§ Task details
Find the string "response" in the records and copy each line where it occurs.

§ Input records

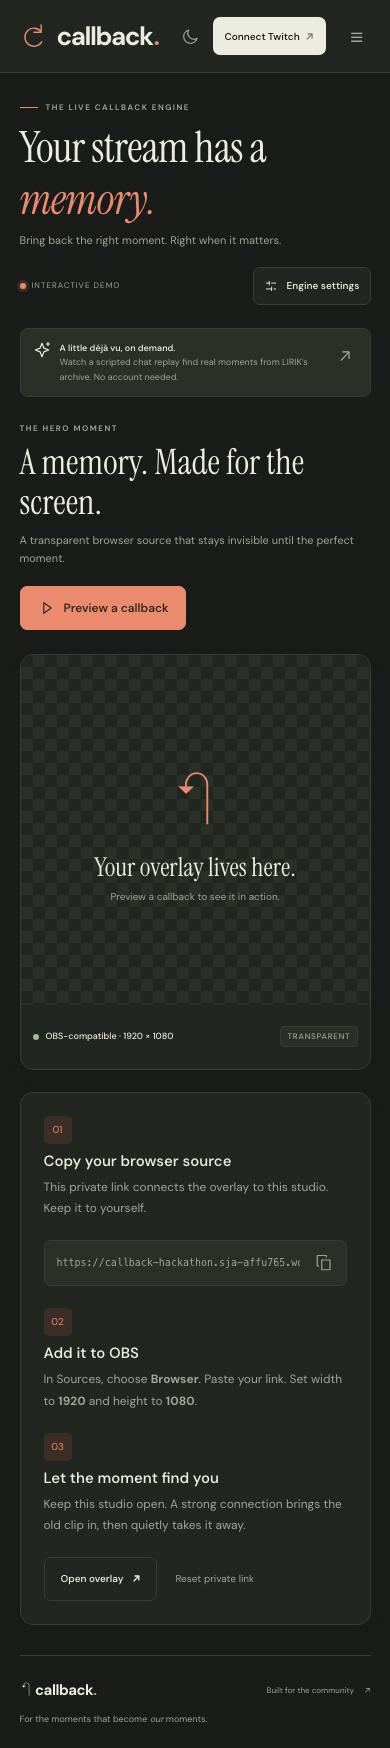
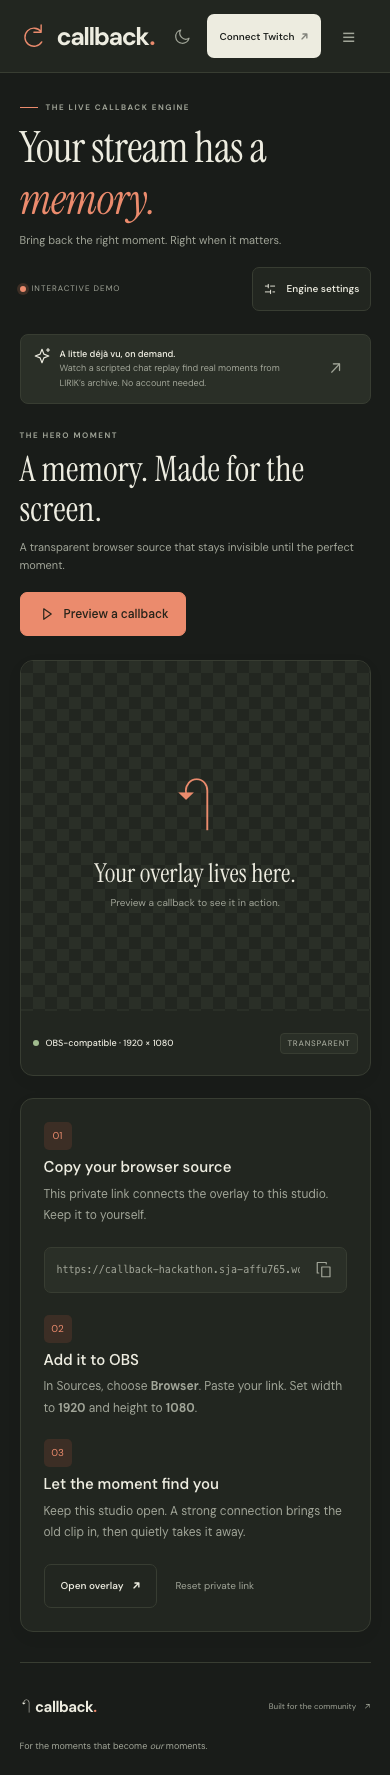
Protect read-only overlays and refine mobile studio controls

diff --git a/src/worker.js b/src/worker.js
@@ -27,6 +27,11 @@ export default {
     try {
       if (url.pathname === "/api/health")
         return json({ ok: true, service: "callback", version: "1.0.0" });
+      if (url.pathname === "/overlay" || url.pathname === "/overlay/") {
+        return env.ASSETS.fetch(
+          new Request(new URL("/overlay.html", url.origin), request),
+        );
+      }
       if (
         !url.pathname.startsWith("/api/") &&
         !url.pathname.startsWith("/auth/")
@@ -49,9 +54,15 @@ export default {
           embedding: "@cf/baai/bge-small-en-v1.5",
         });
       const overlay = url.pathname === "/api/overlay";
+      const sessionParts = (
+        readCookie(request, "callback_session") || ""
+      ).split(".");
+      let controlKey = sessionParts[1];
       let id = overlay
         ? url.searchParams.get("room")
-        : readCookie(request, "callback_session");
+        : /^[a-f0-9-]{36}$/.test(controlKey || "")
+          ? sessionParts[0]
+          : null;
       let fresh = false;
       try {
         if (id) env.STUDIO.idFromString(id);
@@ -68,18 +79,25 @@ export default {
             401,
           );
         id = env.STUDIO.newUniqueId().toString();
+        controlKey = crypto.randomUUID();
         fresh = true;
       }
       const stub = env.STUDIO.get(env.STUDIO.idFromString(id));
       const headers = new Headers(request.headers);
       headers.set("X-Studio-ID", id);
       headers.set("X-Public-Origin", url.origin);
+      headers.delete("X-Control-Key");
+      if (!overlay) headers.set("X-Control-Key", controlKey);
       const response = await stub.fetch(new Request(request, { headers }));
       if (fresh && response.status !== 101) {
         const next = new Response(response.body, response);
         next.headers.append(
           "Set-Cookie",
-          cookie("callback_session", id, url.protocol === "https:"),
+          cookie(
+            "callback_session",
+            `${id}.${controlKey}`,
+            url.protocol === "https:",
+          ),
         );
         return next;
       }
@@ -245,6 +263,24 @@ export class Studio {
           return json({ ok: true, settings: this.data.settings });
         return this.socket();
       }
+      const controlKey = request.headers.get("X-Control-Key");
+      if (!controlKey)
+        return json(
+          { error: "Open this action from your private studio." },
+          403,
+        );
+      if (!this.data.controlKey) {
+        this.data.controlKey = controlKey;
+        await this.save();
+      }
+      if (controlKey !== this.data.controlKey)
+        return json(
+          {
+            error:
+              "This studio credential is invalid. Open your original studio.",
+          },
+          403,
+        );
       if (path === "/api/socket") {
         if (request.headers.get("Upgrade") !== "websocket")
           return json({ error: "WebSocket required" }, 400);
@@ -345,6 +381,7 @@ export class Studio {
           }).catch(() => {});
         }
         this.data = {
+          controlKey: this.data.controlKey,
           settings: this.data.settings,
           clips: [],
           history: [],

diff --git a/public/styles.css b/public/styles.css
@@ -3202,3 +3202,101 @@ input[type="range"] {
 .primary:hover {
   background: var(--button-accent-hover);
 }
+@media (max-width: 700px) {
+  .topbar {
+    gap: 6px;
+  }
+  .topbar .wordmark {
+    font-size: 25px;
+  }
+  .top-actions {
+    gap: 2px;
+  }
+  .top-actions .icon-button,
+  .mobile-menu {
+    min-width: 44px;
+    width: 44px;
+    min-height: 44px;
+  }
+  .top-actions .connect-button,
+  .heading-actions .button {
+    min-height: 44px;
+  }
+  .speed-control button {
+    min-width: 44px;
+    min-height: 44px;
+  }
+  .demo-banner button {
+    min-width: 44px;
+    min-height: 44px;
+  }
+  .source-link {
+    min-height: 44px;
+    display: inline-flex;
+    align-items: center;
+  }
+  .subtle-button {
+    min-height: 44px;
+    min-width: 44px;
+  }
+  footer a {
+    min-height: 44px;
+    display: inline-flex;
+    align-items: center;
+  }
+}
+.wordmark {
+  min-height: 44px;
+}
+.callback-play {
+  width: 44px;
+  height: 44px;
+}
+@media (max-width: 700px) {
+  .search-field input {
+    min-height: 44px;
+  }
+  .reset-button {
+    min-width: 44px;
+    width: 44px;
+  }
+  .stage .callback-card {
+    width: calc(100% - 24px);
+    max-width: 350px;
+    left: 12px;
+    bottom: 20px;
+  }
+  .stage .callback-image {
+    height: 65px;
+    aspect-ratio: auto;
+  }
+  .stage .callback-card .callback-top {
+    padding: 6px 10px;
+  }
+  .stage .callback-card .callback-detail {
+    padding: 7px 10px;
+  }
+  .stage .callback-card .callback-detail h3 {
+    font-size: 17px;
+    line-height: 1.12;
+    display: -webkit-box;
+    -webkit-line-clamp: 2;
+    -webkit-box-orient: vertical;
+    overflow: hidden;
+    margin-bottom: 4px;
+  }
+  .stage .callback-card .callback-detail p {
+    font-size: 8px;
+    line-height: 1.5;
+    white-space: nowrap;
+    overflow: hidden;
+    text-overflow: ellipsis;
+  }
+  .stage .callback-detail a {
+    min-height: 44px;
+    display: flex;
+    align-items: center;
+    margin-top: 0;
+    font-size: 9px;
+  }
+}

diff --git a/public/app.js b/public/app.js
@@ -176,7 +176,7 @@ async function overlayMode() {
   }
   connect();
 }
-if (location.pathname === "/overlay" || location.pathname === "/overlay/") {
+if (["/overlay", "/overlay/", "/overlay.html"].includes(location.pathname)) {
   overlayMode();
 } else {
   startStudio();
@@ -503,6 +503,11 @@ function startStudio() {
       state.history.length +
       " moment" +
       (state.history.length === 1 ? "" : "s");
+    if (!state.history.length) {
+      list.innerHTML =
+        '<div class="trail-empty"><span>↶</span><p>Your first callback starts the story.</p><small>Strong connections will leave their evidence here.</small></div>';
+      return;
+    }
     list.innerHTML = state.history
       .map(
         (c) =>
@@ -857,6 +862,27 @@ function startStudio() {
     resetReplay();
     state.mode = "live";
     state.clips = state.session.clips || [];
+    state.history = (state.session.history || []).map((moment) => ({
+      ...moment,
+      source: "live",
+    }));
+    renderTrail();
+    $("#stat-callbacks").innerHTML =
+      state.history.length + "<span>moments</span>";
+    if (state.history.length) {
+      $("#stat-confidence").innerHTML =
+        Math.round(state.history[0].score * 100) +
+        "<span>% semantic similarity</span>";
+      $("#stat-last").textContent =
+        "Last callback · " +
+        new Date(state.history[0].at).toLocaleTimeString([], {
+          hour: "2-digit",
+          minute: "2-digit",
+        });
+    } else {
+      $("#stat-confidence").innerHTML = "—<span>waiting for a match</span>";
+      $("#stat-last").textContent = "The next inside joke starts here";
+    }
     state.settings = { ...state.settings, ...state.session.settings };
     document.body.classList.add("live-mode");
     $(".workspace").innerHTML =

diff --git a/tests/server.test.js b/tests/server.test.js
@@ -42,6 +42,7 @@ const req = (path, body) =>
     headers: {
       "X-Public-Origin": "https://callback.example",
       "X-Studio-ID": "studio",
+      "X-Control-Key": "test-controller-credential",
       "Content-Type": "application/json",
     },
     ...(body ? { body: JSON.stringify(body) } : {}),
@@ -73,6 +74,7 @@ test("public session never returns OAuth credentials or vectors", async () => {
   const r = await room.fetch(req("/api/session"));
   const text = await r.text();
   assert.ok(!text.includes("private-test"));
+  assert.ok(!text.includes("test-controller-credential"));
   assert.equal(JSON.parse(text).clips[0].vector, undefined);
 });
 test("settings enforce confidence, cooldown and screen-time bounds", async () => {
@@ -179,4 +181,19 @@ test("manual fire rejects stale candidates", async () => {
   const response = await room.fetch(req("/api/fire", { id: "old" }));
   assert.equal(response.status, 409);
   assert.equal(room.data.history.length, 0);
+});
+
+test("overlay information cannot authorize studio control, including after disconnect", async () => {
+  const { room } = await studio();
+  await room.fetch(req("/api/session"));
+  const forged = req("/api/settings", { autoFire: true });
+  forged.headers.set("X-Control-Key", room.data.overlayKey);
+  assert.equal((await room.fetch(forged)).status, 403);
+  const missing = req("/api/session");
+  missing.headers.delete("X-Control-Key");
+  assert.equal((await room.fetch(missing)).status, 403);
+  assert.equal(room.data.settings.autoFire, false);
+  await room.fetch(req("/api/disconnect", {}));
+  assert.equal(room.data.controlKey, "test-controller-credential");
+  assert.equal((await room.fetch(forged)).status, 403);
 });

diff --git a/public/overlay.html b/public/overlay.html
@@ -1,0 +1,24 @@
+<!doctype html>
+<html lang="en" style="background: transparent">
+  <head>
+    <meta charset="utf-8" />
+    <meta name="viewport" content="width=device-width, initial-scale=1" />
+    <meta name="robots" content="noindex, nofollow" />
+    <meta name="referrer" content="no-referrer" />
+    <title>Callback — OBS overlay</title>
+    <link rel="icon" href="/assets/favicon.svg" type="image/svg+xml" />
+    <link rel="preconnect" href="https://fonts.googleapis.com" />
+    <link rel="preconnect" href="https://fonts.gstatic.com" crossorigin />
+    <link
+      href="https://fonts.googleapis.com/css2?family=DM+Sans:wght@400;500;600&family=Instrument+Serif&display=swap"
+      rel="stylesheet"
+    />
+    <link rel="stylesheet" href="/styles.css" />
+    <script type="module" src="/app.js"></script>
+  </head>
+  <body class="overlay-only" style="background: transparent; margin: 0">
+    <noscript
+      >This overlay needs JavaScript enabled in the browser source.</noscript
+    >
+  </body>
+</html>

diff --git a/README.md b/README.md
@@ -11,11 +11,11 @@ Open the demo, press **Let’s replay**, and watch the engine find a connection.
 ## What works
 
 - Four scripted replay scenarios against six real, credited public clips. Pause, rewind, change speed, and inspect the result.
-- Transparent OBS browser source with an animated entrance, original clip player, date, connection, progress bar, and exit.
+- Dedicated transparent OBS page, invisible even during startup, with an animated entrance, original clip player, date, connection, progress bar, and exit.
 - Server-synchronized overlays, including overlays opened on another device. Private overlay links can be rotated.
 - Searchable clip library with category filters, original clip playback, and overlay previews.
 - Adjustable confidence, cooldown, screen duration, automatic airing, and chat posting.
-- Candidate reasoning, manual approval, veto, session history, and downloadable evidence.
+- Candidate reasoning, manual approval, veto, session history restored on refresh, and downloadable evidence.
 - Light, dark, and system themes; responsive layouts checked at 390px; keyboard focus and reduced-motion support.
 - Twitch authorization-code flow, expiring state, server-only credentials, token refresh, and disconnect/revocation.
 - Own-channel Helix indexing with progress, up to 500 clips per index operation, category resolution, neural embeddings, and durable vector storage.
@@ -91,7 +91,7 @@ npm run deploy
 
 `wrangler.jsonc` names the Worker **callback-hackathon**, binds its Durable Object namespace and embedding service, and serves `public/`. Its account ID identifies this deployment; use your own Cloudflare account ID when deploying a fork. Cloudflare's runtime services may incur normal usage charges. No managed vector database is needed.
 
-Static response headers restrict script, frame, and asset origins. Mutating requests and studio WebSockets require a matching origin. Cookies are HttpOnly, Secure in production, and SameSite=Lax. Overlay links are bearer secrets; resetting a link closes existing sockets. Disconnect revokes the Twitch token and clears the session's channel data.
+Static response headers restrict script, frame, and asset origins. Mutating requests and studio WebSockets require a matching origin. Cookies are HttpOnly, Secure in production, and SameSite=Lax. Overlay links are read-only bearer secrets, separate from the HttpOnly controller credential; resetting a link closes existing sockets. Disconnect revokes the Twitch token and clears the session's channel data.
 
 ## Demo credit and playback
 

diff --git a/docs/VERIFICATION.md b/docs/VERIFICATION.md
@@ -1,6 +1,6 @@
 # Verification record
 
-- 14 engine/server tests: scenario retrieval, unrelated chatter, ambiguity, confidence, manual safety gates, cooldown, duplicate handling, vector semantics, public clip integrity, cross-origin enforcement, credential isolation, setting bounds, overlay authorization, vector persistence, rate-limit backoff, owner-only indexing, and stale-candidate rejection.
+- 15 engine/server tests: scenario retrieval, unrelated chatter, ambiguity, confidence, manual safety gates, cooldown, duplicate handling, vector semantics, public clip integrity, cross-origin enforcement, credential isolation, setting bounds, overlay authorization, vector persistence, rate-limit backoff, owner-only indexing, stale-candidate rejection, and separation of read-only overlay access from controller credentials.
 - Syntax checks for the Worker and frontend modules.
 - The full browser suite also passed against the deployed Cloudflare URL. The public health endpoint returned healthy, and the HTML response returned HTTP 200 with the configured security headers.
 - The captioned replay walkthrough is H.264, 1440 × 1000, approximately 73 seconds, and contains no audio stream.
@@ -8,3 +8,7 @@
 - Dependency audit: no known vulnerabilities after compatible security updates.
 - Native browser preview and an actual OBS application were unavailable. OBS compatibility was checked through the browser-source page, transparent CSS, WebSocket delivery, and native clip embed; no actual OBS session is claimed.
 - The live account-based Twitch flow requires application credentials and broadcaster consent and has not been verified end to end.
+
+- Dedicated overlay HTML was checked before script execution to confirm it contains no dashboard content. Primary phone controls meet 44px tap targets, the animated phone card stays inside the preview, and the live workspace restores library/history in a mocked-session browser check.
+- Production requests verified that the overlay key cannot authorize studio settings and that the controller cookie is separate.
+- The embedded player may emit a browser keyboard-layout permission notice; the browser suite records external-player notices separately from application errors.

§ Output of the exercise
       const response = await stub.fetch(new Request(request, { headers }));
       if (fresh && response.status !== 101) {
         const next = new Response(response.body, response);
   const response = await room.fetch(req("/api/fire", { id: "old" }));
   assert.equal(response.status, 409);
-Static response headers restrict script, frame, and asset origins. Mutating requests and studio WebSockets require a matching origin. Cookies are HttpOnly, Secure in production, and SameSite=Lax. Overlay links are bearer secrets; resetting a link closes existing sockets. Disconnect revokes the Twitch token and clears the session's channel data.
+Static response headers restrict script, frame, and asset origins. Mutating requests and studio WebSockets require a matching origin. Cookies are HttpOnly, Secure in production, and SameSite=Lax. Overlay links are read-only bearer secrets, separate from the HttpOnly controller credential; resetting a link closes existing sockets. Disconnect revokes the Twitch token and clears the session's channel data.
 - The full browser suite also passed against the deployed Cloudflare URL. The public health endpoint returned healthy, and the HTML response returned HTTP 200 with the configured security headers.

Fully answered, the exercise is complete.